For the past two years I’ve been developing an idea about how ice ages work. It’s a very simple idea. And the very simple idea is that when large areas of the surface of the Earth get covered in deep snow, the snow acts as thermal insulation, and causes the rocks beneath it to warm up. And when the rocks have warmed up enough, they melt the overlying snow. And without their insulating snow cover, the rocks then cool down. And when they’re cool enough, the snow starts settling on them again, And that’s the glaciation cycle. It seems to be an idea that’s absent from contemporary climate science. So maybe there’s something wrong with the idea. But, to date, nobody has explained to me what’s wrong with it. And, actually, I don’t think there’s anything wrong with it at all.
But it also occurred to me that, if ice ages work the way I’m suggesting, then that means that large areas of the surface of the Earth heat up during ice ages when they’re covered in deep snow. And also that, during interglacial periods when most of the snow has melted, the same large areas of the surface of the Earth cool down. And most materials expand when they heat up, and contract when they cool, these large areas of the surface of the Earth must also be expanding and contracting during glacial cycles. And when they expand these warm surface rocks must push against each other. And when they contract they must pull apart from each other, with cracks opening up between them.
So I’ve been wondering whether plate tectonics might be explained not by convection currents in the Earth’s mantle (the usual explanation), but instead by the expansion and contraction of warming and cooling plates. Could these plates that are all jostling with each other act to move each other around? Could it explain continental drift?
In principle this seems quite plausible, because the continents are all float on top of molten rock tens or hundreds of kilometres beneath them, just like ships on an ocean. So maybe it’s actually quite easy for continents to push each other around, just like it’s quite easy for tugboats to push around much bigger ships. But since I’ve just got expanding and contracting plates, wouldn’t they all push against each other when they expand, and go nowhere at all?
But the Earth’s plates wouldn’t all expand and contract in step with each other all over the world. Plates at the equator would probably not heat up during ice ages, because they probably never get covered in snow. Bur plates at the poles would heat up during ice ages, and cool down during interglacials. So there’s be differential warming and cooling, expansion and contraction, all over the surface of the Earth.
And I put forward an explanation for how cyclic expansion and contraction could result in the motion of plates in one direction. And the explanation was that as one plate warmed and expanded, it pushed an adjacent cool plate away from it, and when it cooled and contracted, and the boundary between plates opened up, molten rock from below would rise to fill the gap, and then cool to form a solid plug, so that when the plate warmed up again, and started pushing, it would push both the adjacent plate and the the solid plug in between away from it. Plate movement wouldn’t be continuous. but instead cyclical.

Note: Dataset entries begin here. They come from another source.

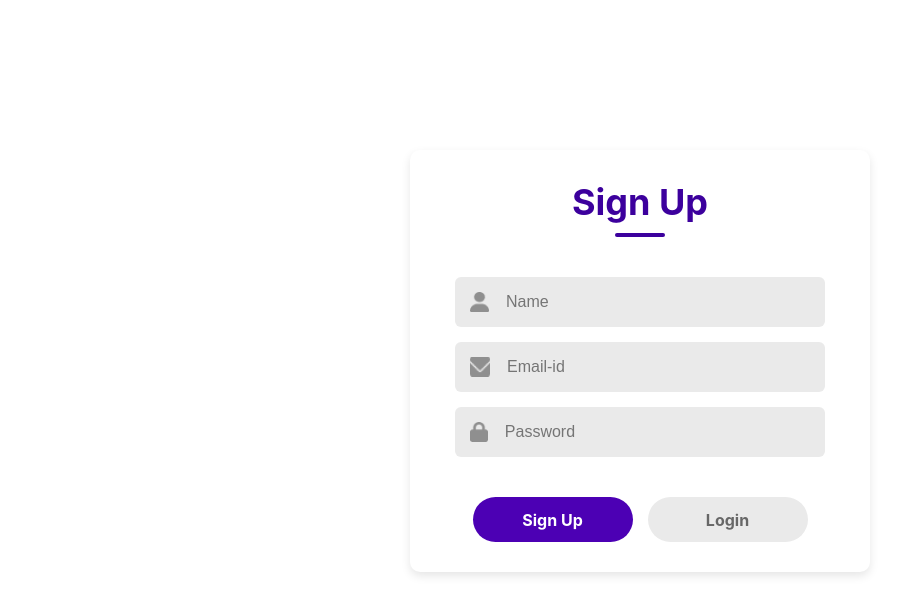
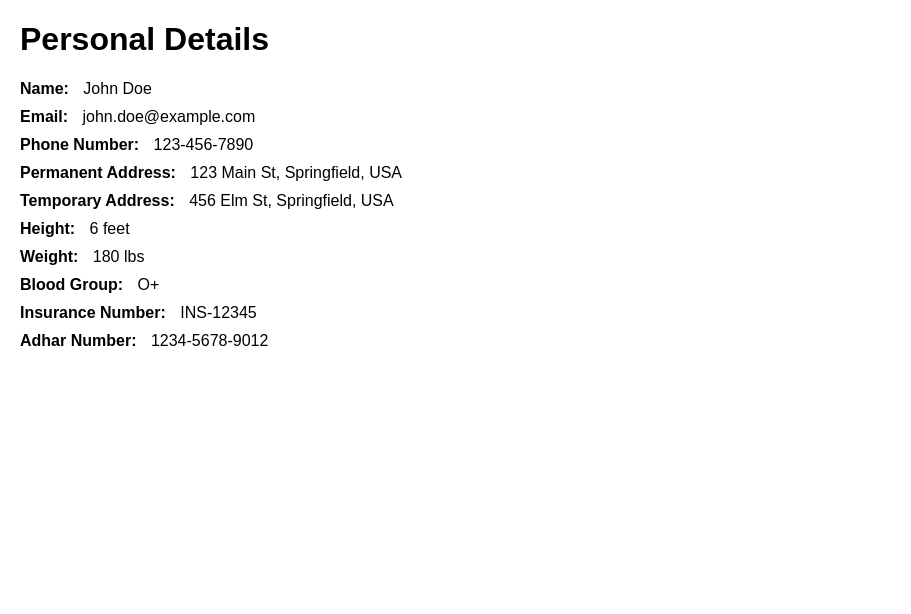
Before and after one commit to Gunjanpardikar26/E-health-care-System, a React (Create React App) app in the folder login/: page / in a window 1280 px wide. Shown: the top 614 px of the page, without its empty margins (0-911 px from the left). Built offline with nearby package versions, Linux system fonts and the light colour scheme.

Commit message:
Some Changes

```diff
--- a/login/src/App.js
+++ b/login/src/App.js
@@ -1,11 +1,12 @@
 import logo from './logo.svg';
-import './App.css';
-import LoginSignup from './Components/Assets/LoginSignup/LoginSignup';
-
+// import './App.css';
+// import LoginSignup from './Components/Assets/LoginSignup/LoginSignup';
+import Personal_Details from './Personal_Details/Personal_Details';
 function App() {
   return (
     <div >
-      <LoginSignup/>
+      {/* <LoginSignup/> */}
+      <Personal_Details/>
     </div>
   );
 }
--- a/login/src/Personal_Details/Personal_Details.jsx
+++ b/login/src/Personal_Details/Personal_Details.jsx
@@ -1,4 +1,3 @@
-export default Personal_Details
 import React from 'react';
 import './Personal_Details.css';
 
@@ -34,3 +33,5 @@ function Personal_Details() {
     </div>
   );
 }
+
+export default Personal_Details;
```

The idea seemed to work quite well where two plates abutted each other, and would result in the formation of long ridges of volcanic mountains along the plate boundary (e.g the Andes in south America).
But how could it explain single volcanic islands like Hawaii, with a string of extinct volcanic islands adjacent to it? Isn’t the idea of a mantle plume a much better explanation for why there always seems to be a volcanic island in one place?
But I think there may be a good explanation for how single volcanic islands form. They’re not found where two plates meet: they’re found where three or more plates meet. For when these plates contract, and gaps open between them, the area of the small triangular junction between the three plates expands twice as fast as the gaps between any two plates. And this means that vulcanism is much more likely to happen at the triple junction point than elsewhere. So if there was a triple plate junction at the location of Hawaii, that’s where you’d expect to see an island appearing. (The explanation from this is geometrical: When the distance between two plates expands from 1 km to 2 km, the area between them doubles. But when the side length of the triangular junction increases from 1 km to 2 km, its area quadruples.)
And, strangely enough, Hawaii actually is a (roughly) triangular island, with side lengths of about 11 km. None of the adjacent older islands in the chain are particularly triangular. But this might simply be be because the older islands have been eroded by waves from their original triangular shape.
And if Hawaii is still erupting, it’s because it’s sitting over a triple plate boundary which is still widening during our current Holocene interglacial, during which plates are cooling and contracting.
So that’s a new explanation of how single volcanic islands like Hawaii are formed. The same explanation might offered for Iceland, and for numerous islands elsewhere in the Pacific and Atlantic.
And one argument against the mantle plume hypothesis would seem to be that, if the mantle plume is continuous, shouldn’t it produce a single long island stretching away from it, rather than a series of islands?